------ Exercise data ------

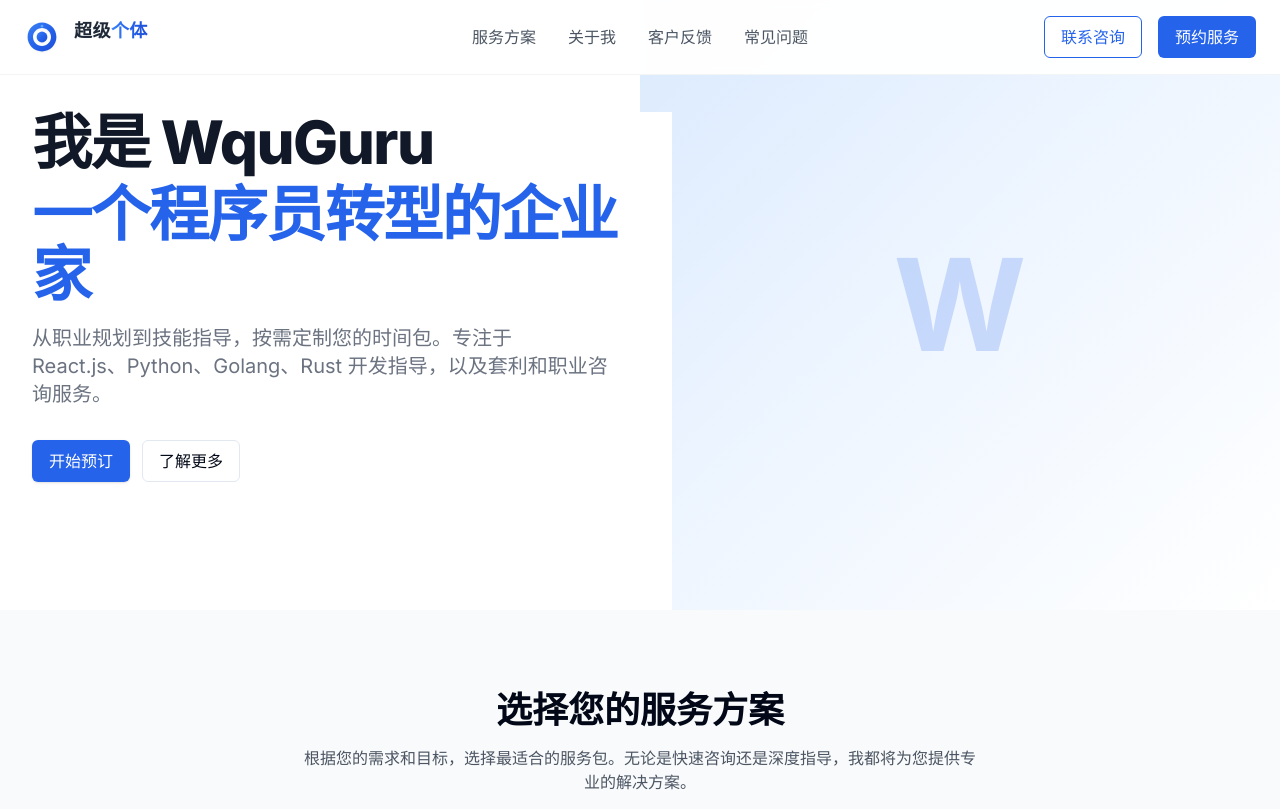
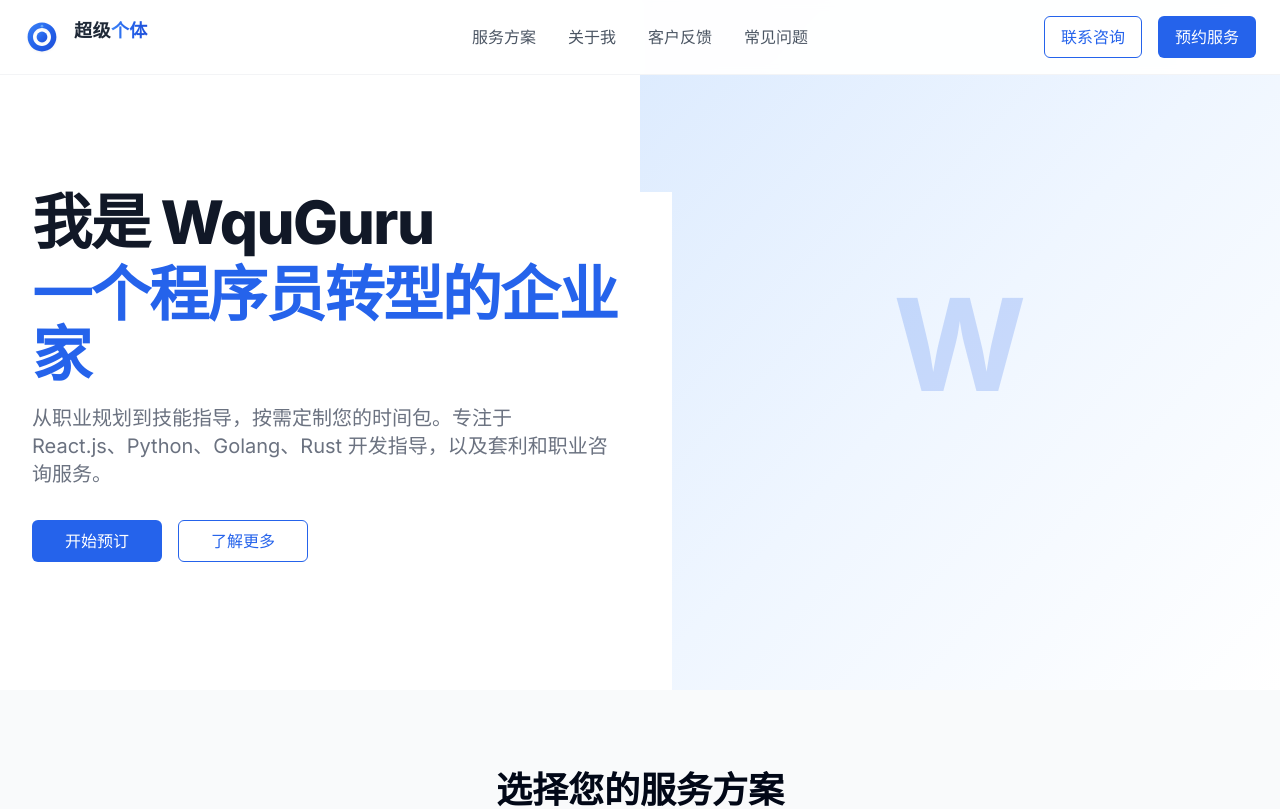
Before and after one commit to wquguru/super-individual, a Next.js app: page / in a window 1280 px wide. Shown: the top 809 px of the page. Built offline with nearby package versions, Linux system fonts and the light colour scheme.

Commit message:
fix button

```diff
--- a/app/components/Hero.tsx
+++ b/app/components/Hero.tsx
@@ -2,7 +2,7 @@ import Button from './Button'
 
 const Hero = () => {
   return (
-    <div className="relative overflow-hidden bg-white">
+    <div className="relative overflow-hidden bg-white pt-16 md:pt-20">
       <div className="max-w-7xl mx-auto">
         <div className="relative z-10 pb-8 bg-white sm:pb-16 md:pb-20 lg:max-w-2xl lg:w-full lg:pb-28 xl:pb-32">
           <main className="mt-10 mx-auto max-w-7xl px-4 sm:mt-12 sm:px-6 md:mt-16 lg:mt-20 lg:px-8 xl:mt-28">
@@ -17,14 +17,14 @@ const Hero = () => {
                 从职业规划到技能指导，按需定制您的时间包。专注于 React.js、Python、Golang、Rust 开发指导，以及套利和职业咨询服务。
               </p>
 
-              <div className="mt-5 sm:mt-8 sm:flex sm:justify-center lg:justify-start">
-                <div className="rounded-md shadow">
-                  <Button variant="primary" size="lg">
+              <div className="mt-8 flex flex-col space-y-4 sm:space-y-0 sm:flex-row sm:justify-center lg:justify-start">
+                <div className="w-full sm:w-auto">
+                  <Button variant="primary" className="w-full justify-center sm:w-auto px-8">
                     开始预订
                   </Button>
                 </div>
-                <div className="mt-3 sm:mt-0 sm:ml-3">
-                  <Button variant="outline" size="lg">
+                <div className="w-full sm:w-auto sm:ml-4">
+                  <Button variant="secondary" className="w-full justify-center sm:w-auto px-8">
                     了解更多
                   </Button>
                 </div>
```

------

▶ **Work request**: Your response should be made up of the lines in the data that contain the word "variant".

▶ **Response for this exercise**:
-                  <Button variant="primary" size="lg">
+                  <Button variant="primary" className="w-full justify-center sm:w-auto px-8">
-                  <Button variant="outline" size="lg">
+                  <Button variant="secondary" className="w-full justify-center sm:w-auto px-8">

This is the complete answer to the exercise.